The five-year-old was sick in bed, a child who rarely spoke. He was shy and often repeated words softly to himself, leading the family maid to nickname him “the dopey one.” But on this day, the child’s father brought his son a toy that would change his life forever — a magnetic compass.
Later on the child, Albert Einstein, would mark that moment as a turning point — the beginning of a bubbling up of something latent inside him, a curiosity that had to know what forces drove this needle back and forth. His curiosity would change the world.
At the Charles Koch Institute we often ask ourselves how these moments happen, how children discover their unique gifts, develop them, and then deploy those talents for the sake of others. What would it look like to offer every child opportunities for an education tailored to that child’s specific potential? And how would society benefit as a result?

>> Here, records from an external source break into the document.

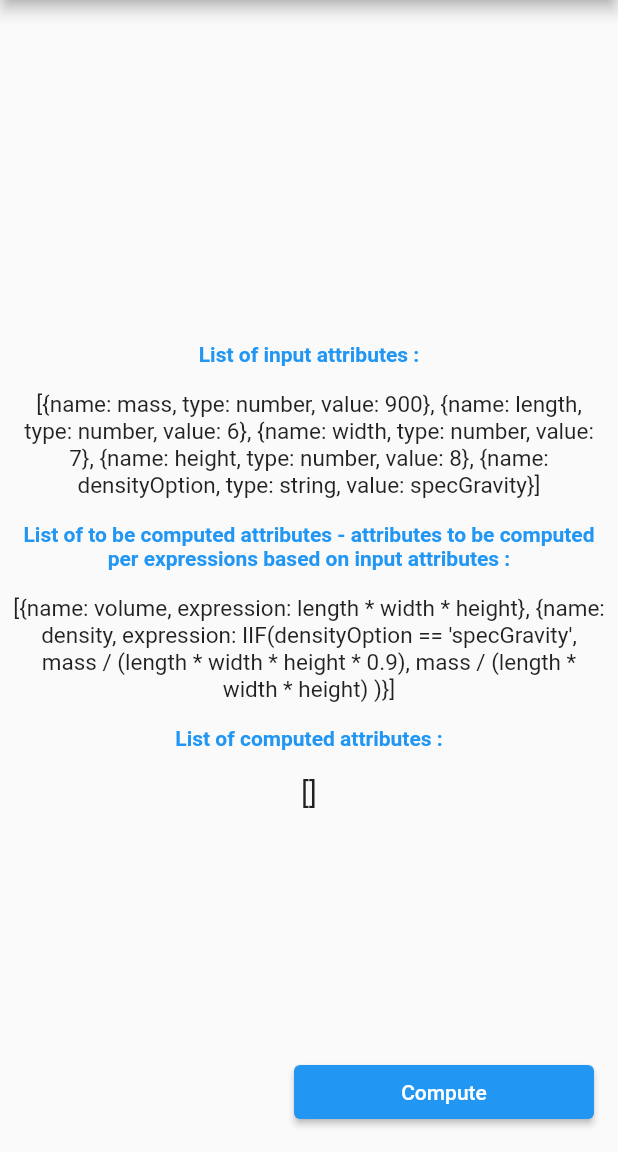
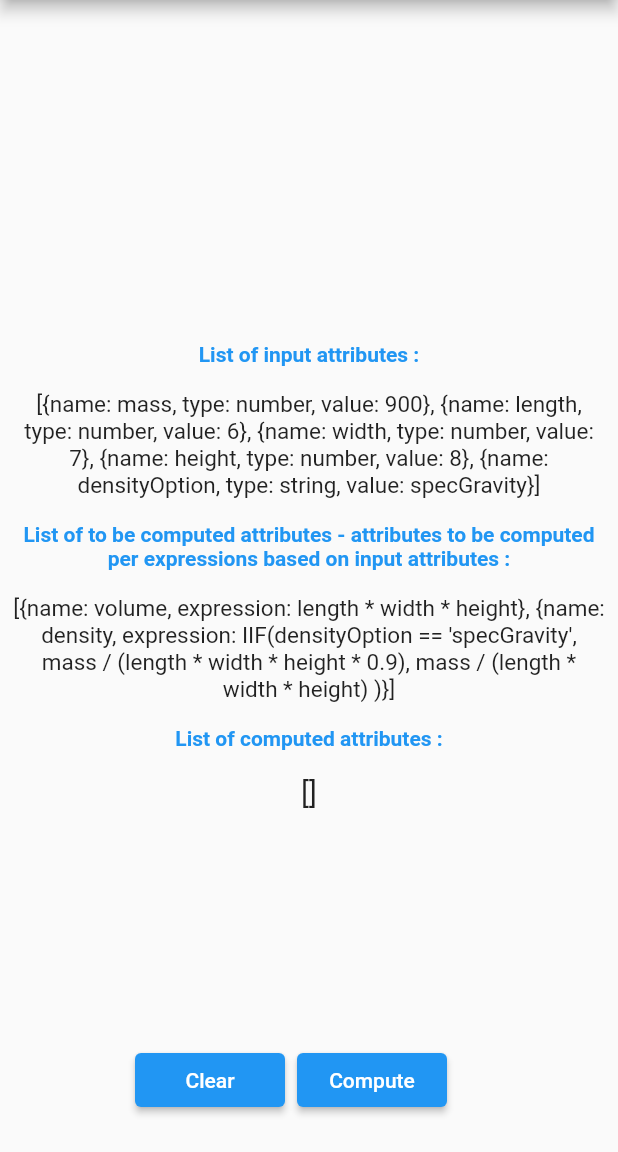
Before and after one commit to girlmiami/sevenlakes, a Flutter app: the screen it shows after launch, on a phone screen of 412 x 824 dp, the part 84-1236 px from its top. Run offline on Flutter 3.47's test engine with Material 2 defaults, Android fonts, the phone set to English and light mode, and no system bars; missing offline and left inert: expressions, function_tree.

Commit message:
few minor changes to clear the result and test case

```diff
--- a/lib/main.dart
+++ b/lib/main.dart
@@ -145,8 +145,24 @@ class _MyHomePageState extends State<MyHomePage> {
           ],
         ),
       ),
-      floatingActionButton: Container(
-        width: 200,
+      floatingActionButton: Row(
+        mainAxisAlignment: MainAxisAlignment.center,
+        children: [
+          Padding(
+            padding: const EdgeInsets.all(8.0),
+            child: Container(
+              width: 100,
+              child: ElevatedButton(
+                onPressed: () {
+                  computedList = [];
+                  setState(() {});
+                },
+                child: Text("Clear"),
+              ),
+            ),
+          ),
+          Container(
+            width: 100,
             child: ElevatedButton(
               onPressed: () {
                 computedList = function(
@@ -158,7 +174,11 @@ class _MyHomePageState extends State<MyHomePage> {
               },
               child: Text("Compute"),
             ),
+          ),
+
+        ],
       ), // This trailing comma makes auto-formatting nicer for build methods.
     );
   }
+
 }
```
Also changed, not shown: lib/function.dart (+0 -25 lines), 1 other file. Lines whose indentation alone changed are shown as unchanged.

As we reflect on what lies ahead in 2021, we’re thankful for our partners — forward-thinking social entrepreneurs dreaming big dreams and proposing practical, viable solutions to our nation’s pressing issues. In 2020, we saw our partners respond with creativity and determination to serve families calling for a better way to educate their children in the midst of disruption.
For example, we partnered with the Walton Family Foundation to form the VELA Education Fund, aimed at empowering families and supporting their creative efforts to provide engaging, individualized education for their children. Since its launch, VELA has distributed more than 260 microgrants to families and organizations helping students learn: microschools, learning pods, homeschool co-ops, and other new models. Five key grant partners — 4.0 Schools, Camelback Ventures, Home School Legal Defense Association, National Parents Union, and Youth Entrepreneurs — gave over $2.45 million in grants, in 42 states. These grants are directly impacting nearly 225,000 people. VELA recently released a video telling the story of two of these innovators.
What have we learned from VELA? Chiefly, that students really can learn everywhere — and that there’s a growing appetite for new educational models. Families can be trusted to find the best educational options for their children: to assess local conditions, to identify a child’s needs, and to craft an education tailor-made.
There’s also a growing number of social entrepreneurs entering the educational space with innovative projects. Some of these entrepreneurs are well-established educators expanding their offerings to meet our current needs. In the wake of coronavirus we partnered with leader Sal Khan to develop Schoolhouse.world, a platform that connects students to free, small-group tutoring sessions. Since June Sal’s team has already run over 1,100 tutoring sessions for students in more than 40 countries, and unveiled a class certification process in partnership with University of Chicago. In 2021, Schoolhouse.world is partnering with the states of Rhode Island and New Hampshire to provide free sessions to high-school students.
Amir Nathoo at Outschool has similarly pushed the boundaries of what we thought was possible online. A one-stop-shop for courses and classes, Nathoo started Outschool in 2017. Prior to the pandemic, 80,000 kids had taken an Outschool class. Since March of 2020, over 500,000 kids have participated. One mother in Texas describes her family’s Outschool experience as “a game-changer for us…I feel like their educational goals have hit new levels. They are learning new things that would not have been an option before.”
For teachers, Outschool offers opportunity in spades. Open to those with and without formal teaching credentials, over 10,000 educators have joined Outschool because of the platform’s flexibility. The effort also compensates educators according to their skill — in some cases teachers are paid over 6 figures for their contribution.
New ventures haven’t been limited to resources for families. Schools are benefitting, as well. In 2020 Minerva Project developed a high-school curriculum and technology platform that can be adopted by any school to help students complete the courses needed for graduation and college enrollment. “The Minerva Baccalaureate accelerates student learning, while helping high schools become more efficient, resilient, and sustainable,” the project explains.
These partners are not alone. TEL Education, One Stone School, Summit Learning, Acton Academy, and so many other organizations (and countless families) are demonstrating a new path forward for education — one that builds on the very best of our current systems and empowers families with options that bring out the gifts of each child.
We will continue to look for new partners who share this vision so that every student, no matter where they sit, can have access to an education that meets their needs.
Every single child in this country has unlimited potential and deserves to have access to an education that nurtures their individual brilliance. We will support educators and entrepreneurs committed to an education system that makes this a reality.
The Charles Koch Institute inspires and invests in social entrepreneurs developing bottom-up solutions to America’s most pressing problems. Learn more about our support for foundational education.